April 14, 1999
That's the message the Flagstaff Unified School District sent in 30,000 brochures mailed to every household in the northern Arizona district. The aim: to promote a state policy that offers a tax credit worth up to $200 for donations to public schools for extracurricular activities that require a fee.
Major education groups and some state officials are uniting in opposition to House Republicans' plans to divide the reauthorization legislation for the nation's main K-12 law into several separate bills.
In the decade that has passed since New Jersey became the first state to seize control of a local school district because of its academic troubles, state leaders say they have learned some hard lessons about when and how it's necessary for states to intervene in failing districts.

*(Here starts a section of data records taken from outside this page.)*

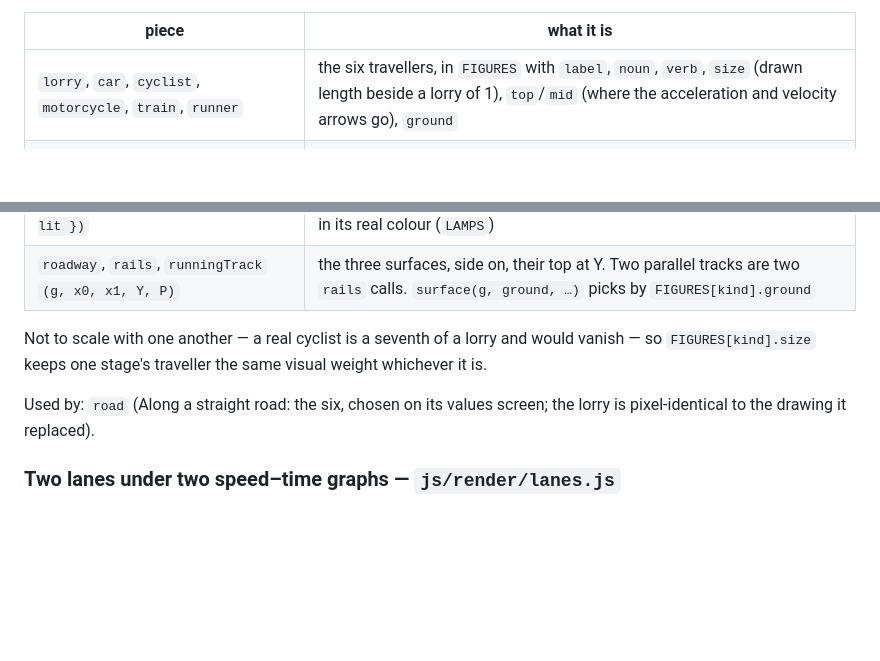
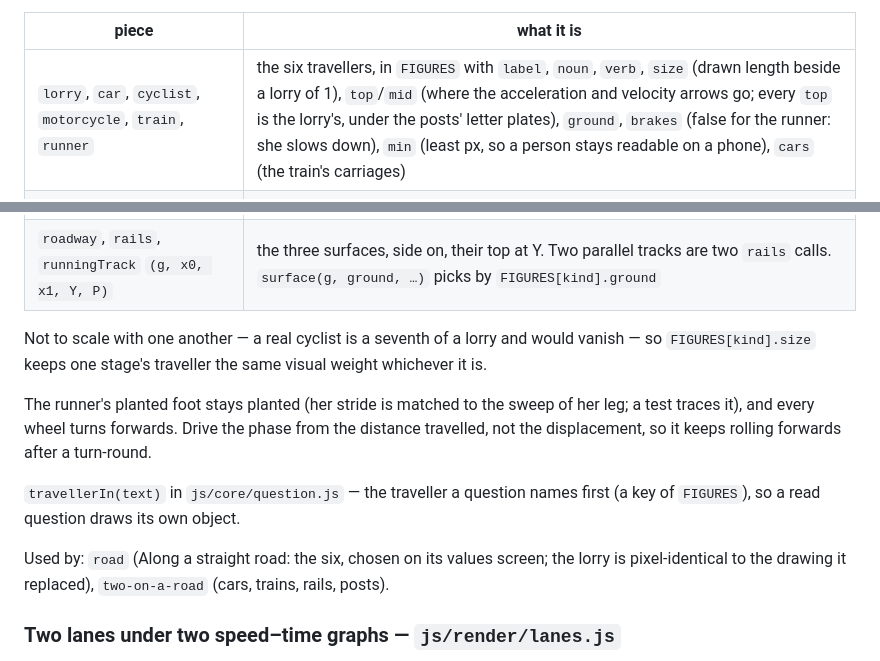
Before and after one commit to SuvatGraphingTool/suvatgraphingtool.github.io, a Markdown page: design/components.md, 2 parts joined by grey strips. Rendered like a GitHub page; blank space fills up the shorter version.

Commit message:
Components: the figures' new fields, travellerIn
Co-Authored-By: Claude Opus 5.5 <noreply@anthropic.com>

```diff
--- a/design/components.md
+++ b/design/components.md
@@ -274,7 +274,7 @@ car(g, X, Y, L, P, { dir, phase, ring });
 
 | piece | what it is |
 |---|---|
-| `lorry`, `car`, `cyclist`, `motorcycle`, `train`, `runner` | the six travellers, in `FIGURES` with `label`, `noun`, `verb`, `size` (drawn length beside a lorry of 1), `top`/`mid` (where the acceleration and velocity arrows go), `ground` |
+| `lorry`, `car`, `cyclist`, `motorcycle`, `train`, `runner` | the six travellers, in `FIGURES` with `label`, `noun`, `verb`, `size` (drawn length beside a lorry of 1), `top`/`mid` (where the acceleration and velocity arrows go; every `top` is the lorry's, under the posts' letter plates), `ground`, `brakes` (false for the runner: she slows down), `min` (least px, so a person stays readable on a phone), `cars` (the train's carriages) |
 | `ball`, `particle` | the stadium's ball (`ballSprite`), and a plain bead for "particle P" (centred on X, Y) |
 | `drawFigure(g, kind, X, Y, L, P, opts)` | any of them by name |
 | `post(g, labels, X, Y, letter, color, P, { dashed, height })` | a roadside or trackside post with its letter on a plate — A, B, X, Y, the mid-point M; `labels` is the stage's `labels()` queue |
@@ -285,8 +285,17 @@ Not to scale with one another — a real cyclist is a seventh of a lorry and
 would vanish — so `FIGURES[kind].size` keeps one stage's traveller the same
 visual weight whichever it is.
 
+The runner's planted foot stays planted (her stride is matched to the sweep of
+her leg; a test traces it), and every wheel turns forwards. Drive the phase from
+the distance travelled, not the displacement, so it keeps rolling forwards
+after a turn-round.
+
+`travellerIn(text)` in `js/core/question.js` — the traveller a question names
+first (a key of `FIGURES`), so a read question draws its own object.
+
 Used by: `road` (Along a straight road: the six, chosen on its values screen;
-the lorry is pixel-identical to the drawing it replaced).
+the lorry is pixel-identical to the drawing it replaced), `two-on-a-road`
+(cars, trains, rails, posts).
 
 ### Two lanes under two speed–time graphs — `js/render/lanes.js`
 
```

House and Senate lawmakers are set to reconcile differences over the first education bill to see action in the 106th Congress, but a Senate GOP amendment that strikes at one of President Clinton's top priorities has raised the stakes considerably.